Turns Out Millennials Have Swapped Buying Houses For Buying Indoor Plants

indoor plants

Anyone born in the ’80s or ’90s knows that buying a house has never been harder than it is right now.

In fact, new research from realestate.com.au found that our property prospects are now so damn dismal that 20% of young Aussie renters have already just accepted that they’re going to be renting forever.

As Harry Styles so handsomely said, “it’s a sign of the times” and boy, don’t we know it.

But, just because we suspect we might not end up as homeowners, that’s not to say we’ve started giving up on being domestic gods/goddesses altogether. In fact, it looks like quite the opposite might be happening.

While young Aussie home ownership might be going down the proverbial toilet it seems that, just like us, millennials all over the world are making up for it by investing precious dollarydoos on a home decor trend: indoor plants.

Bascially, the prophecy your plant-loving housemate espoused all those years ago is coming to fruition: Houseplants are having a Pinterest-worthy renaissance.

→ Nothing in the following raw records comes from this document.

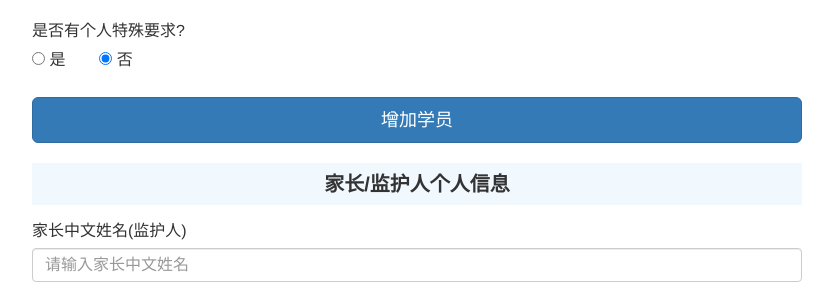
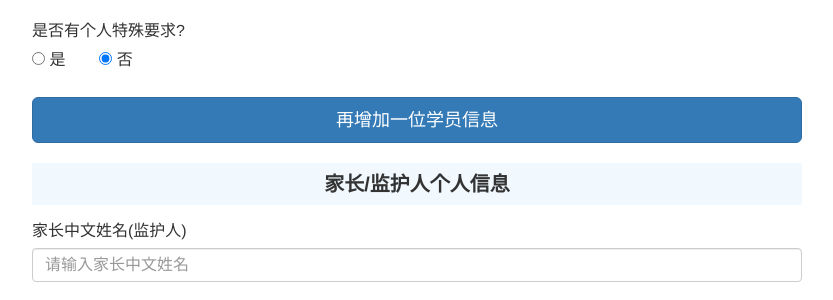
Before and after one commit to zhangli8/panorama-holdings, a PHP site: page /vote.php in a window 1280 px wide. Shown: the part 855-1155 px from the top of the page, without its empty margins (223-1056 px from the left). Run offline with PHP 8.4, Linux system fonts and the light colour scheme; the visitor is signed in with stand-in values (Sample User, id 1).

Commit message:
修改了vote.php中的文字表述

```diff
--- a/vote.php
+++ b/vote.php
@@ -101,7 +101,7 @@ if(!isset($_SESSION['views'])){
                 </div>
             </div>
         </div>
-        <button type="button" class="btn btn-primary btn-lg add-xueyuan">增加学员</button>
+        <button type="button" class="btn btn-primary btn-lg add-xueyuan">再增加一位学员信息</button>
 
         <h3 class="text-center">家长/监护人个人信息</h3>
 
@@ -563,7 +563,7 @@ if(!isset($_SESSION['views'])){
     $('.add-xueyuan').click(function(){
         var leng=$('.xueyuanxinxi').length+1;
         var xinxi='<div class="xueyuanxinxi">\n' +
-            '            <h3 class="text-center">学员个人信息'+leng+'</h3>\n' +
+            '            <h3 class="text-center">第'+leng+'位学员个人信息</h3>\n' +
             '            <div must class="form-group">\n' +
             '                <label>孩子中文姓名</label>\n' +
             '                <input type="text" class="form-control" name="name'+leng+'" placeholder="请输入孩子中文姓名">\n' +
```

Google searches for a plethora of indoor flora species have risen significantly over the last eight years, The Economist reports.

The publication sounds that particularly popular plant varieties include String of Pearls, Devil’s Ivy, Succulents, Aloe Vera, Swiss Cheese, Jade, Cactus and Hanging Plants.

indoor plants
Source: Pinterest

And it’s not just Australia getting in on the indoor plant action. The interior plant frenzy is also prevalent in Europe, with the number of plant sales from The Netherlands (one of the world’s biggest plant producers), experiencing a 150% increase in plant exports between 2000 and 2016.

When you jump across the pond to America, the story is the same, with millennials believed to account for one-third of all houseplant sales.

Check us out, eh? A generation of savvy green thumbs nurturing our little cacti until the property market gets its act together.